─── Records for this exercise
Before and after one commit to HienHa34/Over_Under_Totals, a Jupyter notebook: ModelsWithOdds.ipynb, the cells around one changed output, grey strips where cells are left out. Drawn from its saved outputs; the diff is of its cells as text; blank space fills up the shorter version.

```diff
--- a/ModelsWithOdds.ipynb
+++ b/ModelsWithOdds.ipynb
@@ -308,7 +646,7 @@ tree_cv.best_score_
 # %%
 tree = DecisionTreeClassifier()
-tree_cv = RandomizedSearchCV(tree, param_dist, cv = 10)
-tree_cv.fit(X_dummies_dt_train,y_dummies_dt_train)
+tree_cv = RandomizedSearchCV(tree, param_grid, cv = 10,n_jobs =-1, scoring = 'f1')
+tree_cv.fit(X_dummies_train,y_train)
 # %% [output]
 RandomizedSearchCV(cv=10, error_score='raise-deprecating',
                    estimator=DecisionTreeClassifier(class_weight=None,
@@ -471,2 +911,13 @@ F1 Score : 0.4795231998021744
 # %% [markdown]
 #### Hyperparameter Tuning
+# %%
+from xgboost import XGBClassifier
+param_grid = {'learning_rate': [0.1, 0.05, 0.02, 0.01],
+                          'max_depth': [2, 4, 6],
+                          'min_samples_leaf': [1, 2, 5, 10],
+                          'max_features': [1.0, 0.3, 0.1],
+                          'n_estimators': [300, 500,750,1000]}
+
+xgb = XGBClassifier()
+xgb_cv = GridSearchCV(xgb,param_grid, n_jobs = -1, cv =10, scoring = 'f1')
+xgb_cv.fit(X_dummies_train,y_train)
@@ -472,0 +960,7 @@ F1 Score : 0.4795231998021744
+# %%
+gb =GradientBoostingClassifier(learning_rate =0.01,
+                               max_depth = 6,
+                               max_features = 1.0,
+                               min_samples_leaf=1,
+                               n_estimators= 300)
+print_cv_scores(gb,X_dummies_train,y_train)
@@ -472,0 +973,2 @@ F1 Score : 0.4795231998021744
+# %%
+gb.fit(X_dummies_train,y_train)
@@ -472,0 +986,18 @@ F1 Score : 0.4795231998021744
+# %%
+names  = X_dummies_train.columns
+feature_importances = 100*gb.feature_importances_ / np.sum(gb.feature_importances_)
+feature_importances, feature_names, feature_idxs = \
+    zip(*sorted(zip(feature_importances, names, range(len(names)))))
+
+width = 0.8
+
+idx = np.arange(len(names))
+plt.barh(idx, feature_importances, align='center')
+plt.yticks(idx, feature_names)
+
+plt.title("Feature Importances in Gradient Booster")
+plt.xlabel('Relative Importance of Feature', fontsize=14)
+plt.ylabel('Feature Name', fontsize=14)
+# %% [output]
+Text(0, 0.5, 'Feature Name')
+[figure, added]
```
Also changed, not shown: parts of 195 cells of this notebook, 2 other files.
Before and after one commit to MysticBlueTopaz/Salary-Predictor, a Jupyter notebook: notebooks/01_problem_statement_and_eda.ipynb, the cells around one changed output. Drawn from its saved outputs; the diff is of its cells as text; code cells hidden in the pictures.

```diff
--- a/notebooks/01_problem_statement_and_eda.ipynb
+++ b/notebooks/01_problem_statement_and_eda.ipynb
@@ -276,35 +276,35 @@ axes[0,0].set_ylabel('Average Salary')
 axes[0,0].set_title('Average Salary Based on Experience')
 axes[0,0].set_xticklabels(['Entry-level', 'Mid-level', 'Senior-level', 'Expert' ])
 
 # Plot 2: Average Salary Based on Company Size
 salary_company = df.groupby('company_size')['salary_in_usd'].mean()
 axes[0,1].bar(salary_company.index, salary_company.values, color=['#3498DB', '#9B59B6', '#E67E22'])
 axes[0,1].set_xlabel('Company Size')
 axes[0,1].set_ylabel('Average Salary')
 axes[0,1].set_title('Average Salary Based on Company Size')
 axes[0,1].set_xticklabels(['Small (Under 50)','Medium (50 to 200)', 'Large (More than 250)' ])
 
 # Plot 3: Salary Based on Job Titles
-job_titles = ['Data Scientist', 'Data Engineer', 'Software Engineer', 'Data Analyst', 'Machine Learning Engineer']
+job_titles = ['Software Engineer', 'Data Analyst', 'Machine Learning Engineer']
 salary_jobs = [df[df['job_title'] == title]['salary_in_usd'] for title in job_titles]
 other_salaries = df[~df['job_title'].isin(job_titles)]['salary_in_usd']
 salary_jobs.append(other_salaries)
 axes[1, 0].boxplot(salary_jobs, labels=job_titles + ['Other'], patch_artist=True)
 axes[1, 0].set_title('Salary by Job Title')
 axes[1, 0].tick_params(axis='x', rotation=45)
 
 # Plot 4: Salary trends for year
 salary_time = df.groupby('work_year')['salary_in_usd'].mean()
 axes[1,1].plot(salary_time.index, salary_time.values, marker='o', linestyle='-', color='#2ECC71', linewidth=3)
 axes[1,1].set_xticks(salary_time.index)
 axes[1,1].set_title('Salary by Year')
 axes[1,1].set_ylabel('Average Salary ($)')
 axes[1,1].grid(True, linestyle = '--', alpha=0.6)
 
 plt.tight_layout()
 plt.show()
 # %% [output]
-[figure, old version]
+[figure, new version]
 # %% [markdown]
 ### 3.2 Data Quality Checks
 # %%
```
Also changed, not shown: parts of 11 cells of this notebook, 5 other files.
──────
_Task_
Filter the records, keeping only lines that contain "scoring", and show those lines.

_Expected answer_
+tree_cv = RandomizedSearchCV(tree, param_grid, cv = 10,n_jobs =-1, scoring = 'f1')
+xgb_cv = GridSearchCV(xgb,param_grid, n_jobs = -1, cv =10, scoring = 'f1')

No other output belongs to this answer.